- Provide truly shareable, relevant content
Consumers are looking for content that improves their mobile experience, which is why when you are thinking about messaging apps, it’s essential the interest of your audience be at the center of everything you do. Ask countless times throughout the day “How can I interact with people in a way that leaves them better than I found them?” This approach will ensure that you’re creating the type of content and creative to make an effective connection.
Weinstein’s use of virtual stickers– a technique that, through a nice blend of both branded and user generated content, let users express themselves in conversational scenarios.
- Design experiences that allow interaction
In addition to the sticker component, Weinstein used Kik’s Promoted Chats to run a trivia contest from the film-related content on the app, an initiative that asked users to answer film related questions and then to share them rapidly in one-to-one conversations. This tactic is noteworthy because it illustrates one of the most fundamental marketing principles of any initiative – you must create unique experiences where both your brand and consumers have an opportunity to invent, create, and connect.

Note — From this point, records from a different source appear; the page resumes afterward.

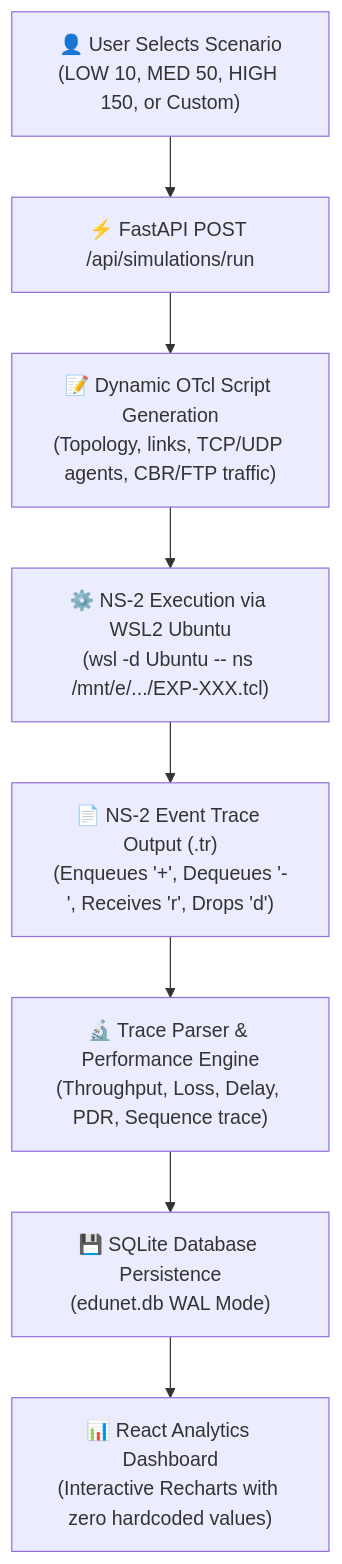
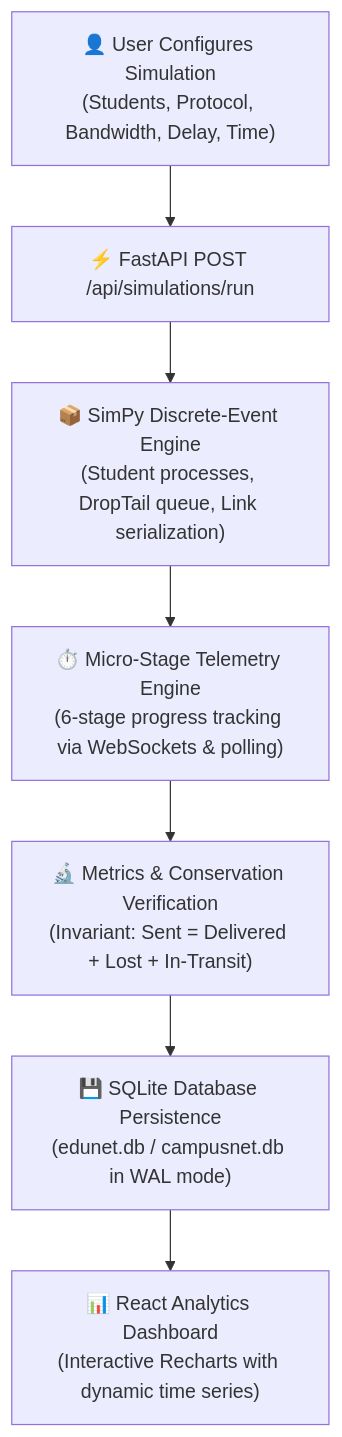
One commit to ramcharankuni43/CampusNet-Analyzer changed the diagram in README.md. Above: the diagram before and after it, drawn with Mermaid. The commit also changed other lines of this file and 57 other files, not shown here.

````diff
--- a/README.md
+++ b/README.md
@@ -69,10 +77,9 @@
 ```mermaid
 flowchart TD
-    A["👤 User Selects Scenario<br/>(LOW 10, MED 50, HIGH 150, or Custom)"] --> B["⚡ FastAPI POST /api/simulations/run"]
-    B --> C["📝 Dynamic OTcl Script Generation<br/>(Topology, links, TCP/UDP agents, CBR/FTP traffic)"]
-    C --> D["⚙️ NS-2 Execution via WSL2 Ubuntu<br/>(wsl -d Ubuntu -- ns /mnt/e/.../EXP-XXX.tcl)"]
-    D --> E["📄 NS-2 Event Trace Output (.tr)<br/>(Enqueues '+', Dequeues '-', Receives 'r', Drops 'd')"]
-    E --> F["🔬 Trace Parser & Performance Engine<br/>(Throughput, Loss, Delay, PDR, Sequence trace)"]
-    F --> G["💾 SQLite Database Persistence<br/>(edunet.db WAL Mode)"]
-    G --> H["📊 React Analytics Dashboard<br/>(Interactive Recharts with zero hardcoded values)"]
+    A["👤 User Configures Simulation<br/>(Students, Protocol, Bandwidth, Delay, Time)"] --> B["⚡ FastAPI POST /api/simulations/run"]
+    B --> C["📦 SimPy Discrete-Event Engine<br/>(Student processes, DropTail queue, Link serialization)"]
+    C --> D["⏱️ Micro-Stage Telemetry Engine<br/>(6-stage progress tracking via WebSockets & polling)"]
+    D --> E["🔬 Metrics & Conservation Verification<br/>(Invariant: Sent = Delivered + Lost + In-Transit)"]
+    E --> F["💾 SQLite Database Persistence<br/>(edunet.db / campusnet.db in WAL mode)"]
+    F --> G["📊 React Analytics Dashboard<br/>(Interactive Recharts with dynamic time series)"]
 ```
````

Trivia content works especially well for an entertainment brand, but with the right creativity, it can lift any industry segment because you’ll be able to not only engage existing fans, but also reach new audiences.
Most importantly, brands should remember that they must find a way to merge a stream of many small efforts, into a much larger strategy that harnesses the unique power of multiple marketing channels into one united effort. Messaging apps, like all digital properties, aren’t siloed channels. Brands must think of messaging apps as an integral, high-engagement component of a larger, mass-media marketing program, supported with and by other initiatives across other digital platforms.